WHAT TO PRODUCE:
Copy all lines below containing "participant".

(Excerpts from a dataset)
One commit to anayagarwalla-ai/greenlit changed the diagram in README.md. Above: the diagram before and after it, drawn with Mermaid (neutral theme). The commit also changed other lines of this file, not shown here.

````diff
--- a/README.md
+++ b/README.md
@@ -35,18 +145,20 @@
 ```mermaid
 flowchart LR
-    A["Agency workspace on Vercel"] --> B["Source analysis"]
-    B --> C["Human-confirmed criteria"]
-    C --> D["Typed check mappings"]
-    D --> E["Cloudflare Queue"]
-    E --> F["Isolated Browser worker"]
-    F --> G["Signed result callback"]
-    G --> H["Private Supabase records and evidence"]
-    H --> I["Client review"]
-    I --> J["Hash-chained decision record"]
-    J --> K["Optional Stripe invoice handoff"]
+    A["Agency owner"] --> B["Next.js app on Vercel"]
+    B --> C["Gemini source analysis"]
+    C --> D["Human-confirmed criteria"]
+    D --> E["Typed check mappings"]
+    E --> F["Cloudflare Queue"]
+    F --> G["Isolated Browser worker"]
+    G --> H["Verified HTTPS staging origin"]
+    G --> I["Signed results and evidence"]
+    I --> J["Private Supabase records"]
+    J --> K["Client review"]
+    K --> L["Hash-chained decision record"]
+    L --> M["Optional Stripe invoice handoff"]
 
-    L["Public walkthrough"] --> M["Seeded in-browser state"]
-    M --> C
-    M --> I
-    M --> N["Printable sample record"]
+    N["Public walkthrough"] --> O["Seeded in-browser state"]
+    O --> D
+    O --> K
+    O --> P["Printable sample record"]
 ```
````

* * *

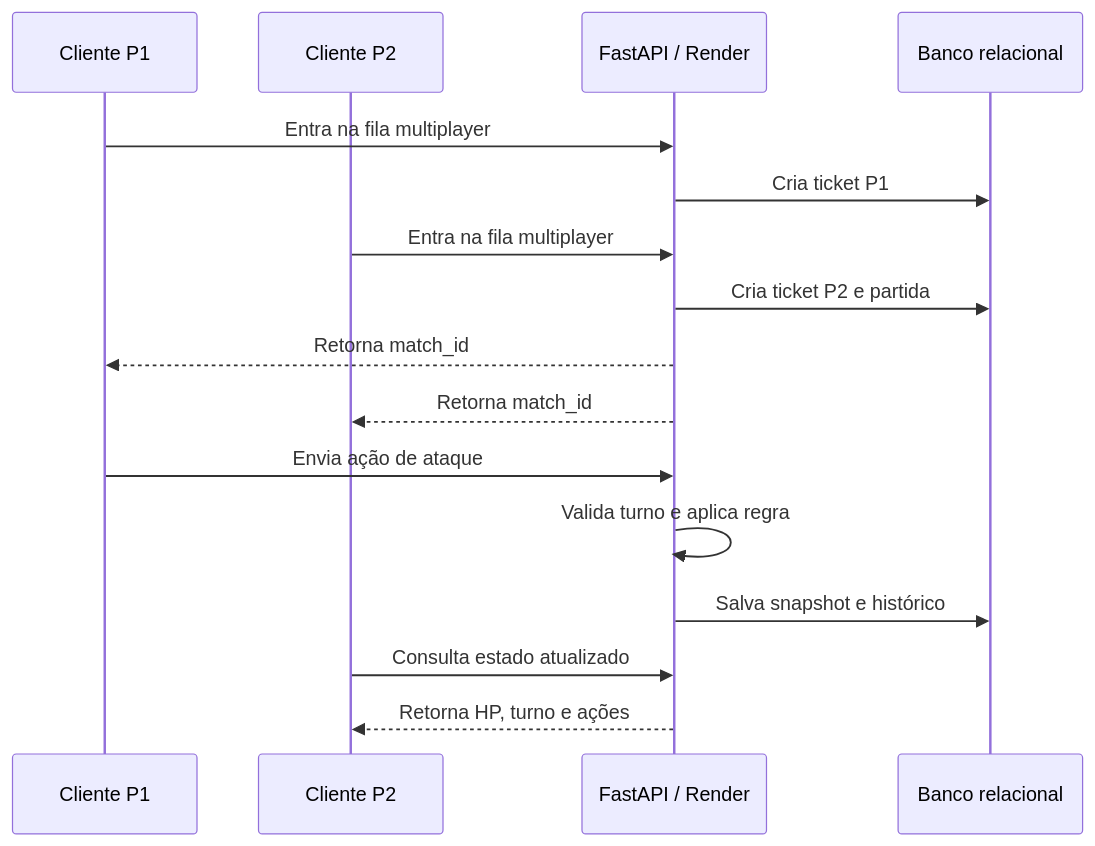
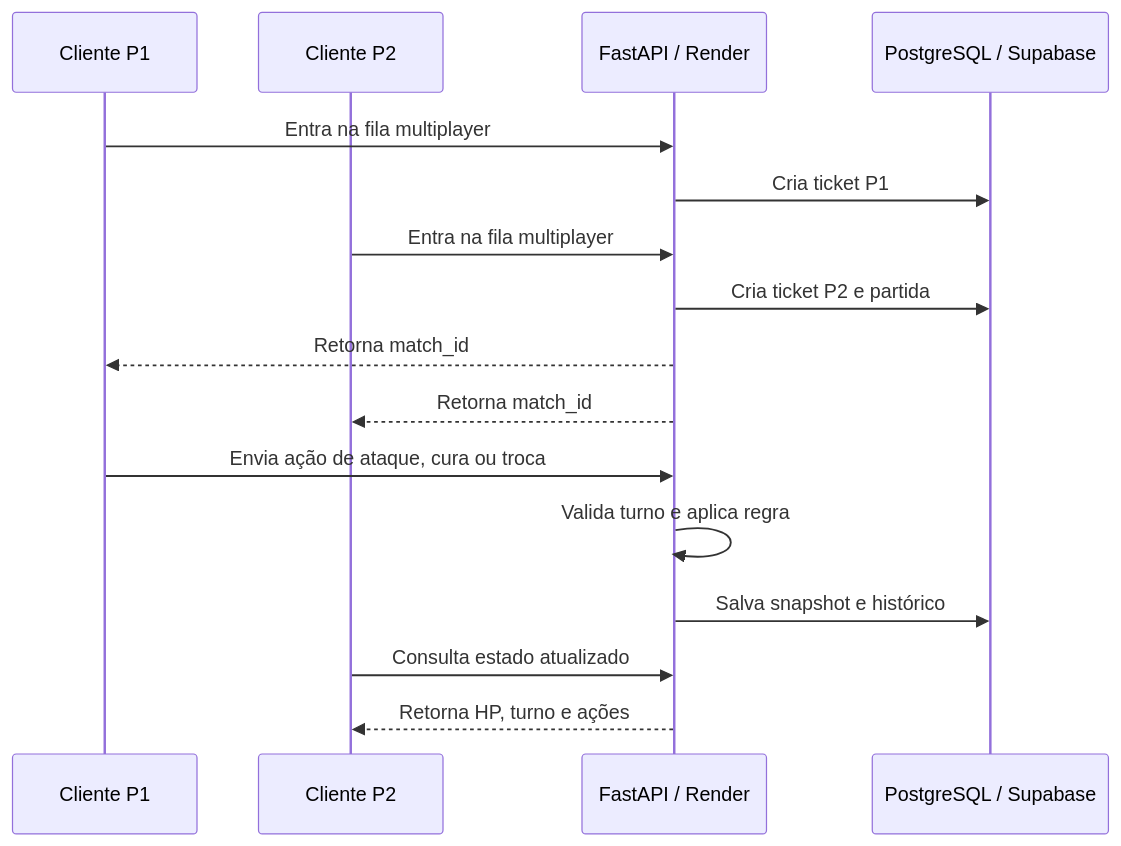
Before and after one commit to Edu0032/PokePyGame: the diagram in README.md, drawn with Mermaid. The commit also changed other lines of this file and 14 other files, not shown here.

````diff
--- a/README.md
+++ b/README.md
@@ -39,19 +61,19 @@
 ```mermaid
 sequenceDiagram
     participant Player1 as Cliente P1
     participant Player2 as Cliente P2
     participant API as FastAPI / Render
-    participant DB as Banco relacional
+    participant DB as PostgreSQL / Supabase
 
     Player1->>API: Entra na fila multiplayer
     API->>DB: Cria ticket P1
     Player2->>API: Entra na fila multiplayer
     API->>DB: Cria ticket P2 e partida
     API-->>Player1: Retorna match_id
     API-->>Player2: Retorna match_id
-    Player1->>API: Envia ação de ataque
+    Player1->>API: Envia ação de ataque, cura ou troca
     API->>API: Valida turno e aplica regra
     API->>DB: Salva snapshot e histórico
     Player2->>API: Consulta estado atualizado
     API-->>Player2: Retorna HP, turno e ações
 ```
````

...

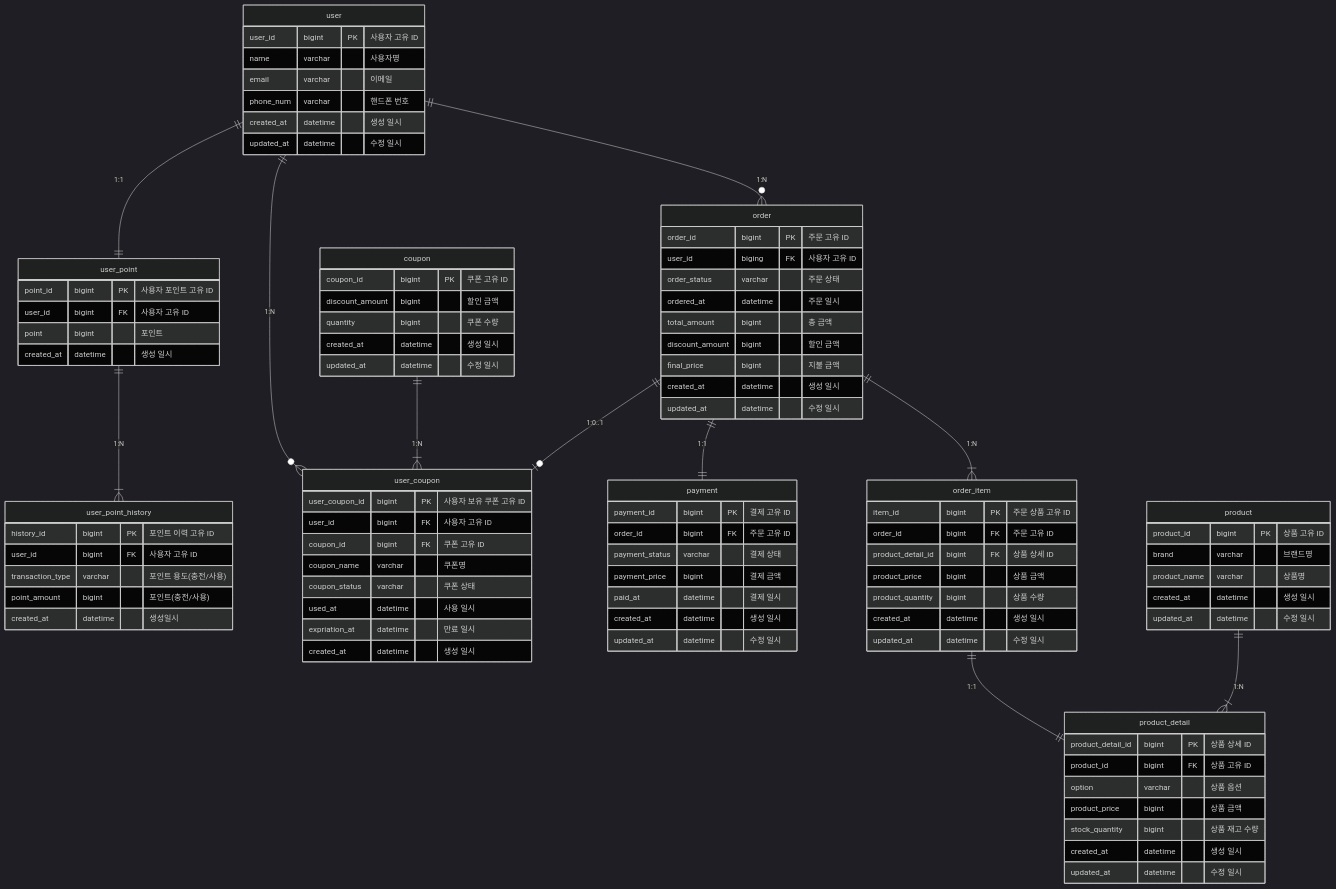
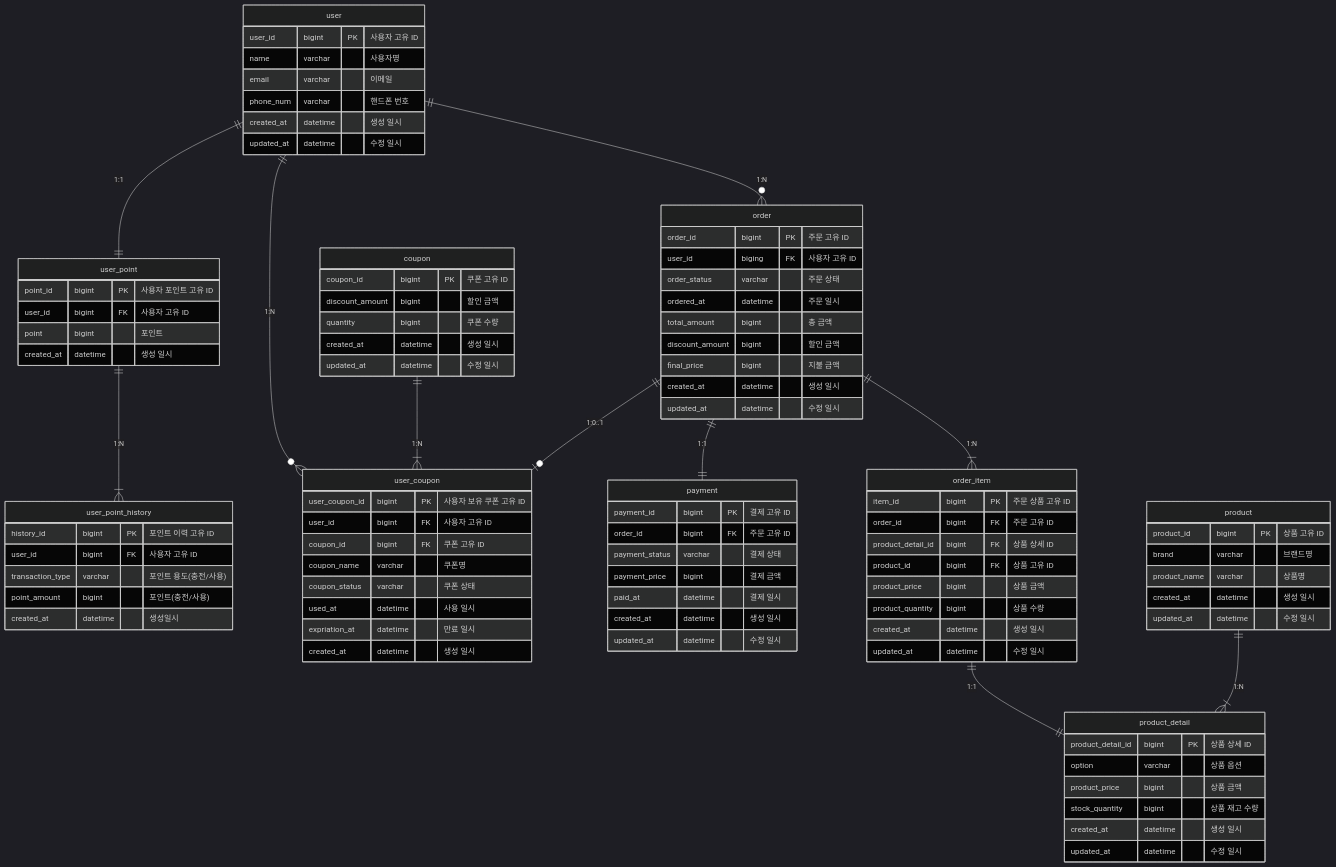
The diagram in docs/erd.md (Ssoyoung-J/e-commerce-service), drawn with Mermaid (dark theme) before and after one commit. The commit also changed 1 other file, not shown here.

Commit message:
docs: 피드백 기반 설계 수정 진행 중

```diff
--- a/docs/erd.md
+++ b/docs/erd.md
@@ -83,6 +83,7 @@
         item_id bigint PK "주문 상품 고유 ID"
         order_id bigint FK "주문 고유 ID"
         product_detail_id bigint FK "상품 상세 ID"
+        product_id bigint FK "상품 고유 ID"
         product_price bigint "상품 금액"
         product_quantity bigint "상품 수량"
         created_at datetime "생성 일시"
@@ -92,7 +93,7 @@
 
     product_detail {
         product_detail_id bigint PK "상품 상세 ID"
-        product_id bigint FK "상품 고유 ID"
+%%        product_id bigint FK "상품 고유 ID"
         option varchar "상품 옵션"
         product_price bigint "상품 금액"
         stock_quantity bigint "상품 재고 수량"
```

REPLY:
     participant Player1 as Cliente P1
     participant Player2 as Cliente P2
     participant API as FastAPI / Render
-    participant DB as Banco relacional
+    participant DB as PostgreSQL / Supabase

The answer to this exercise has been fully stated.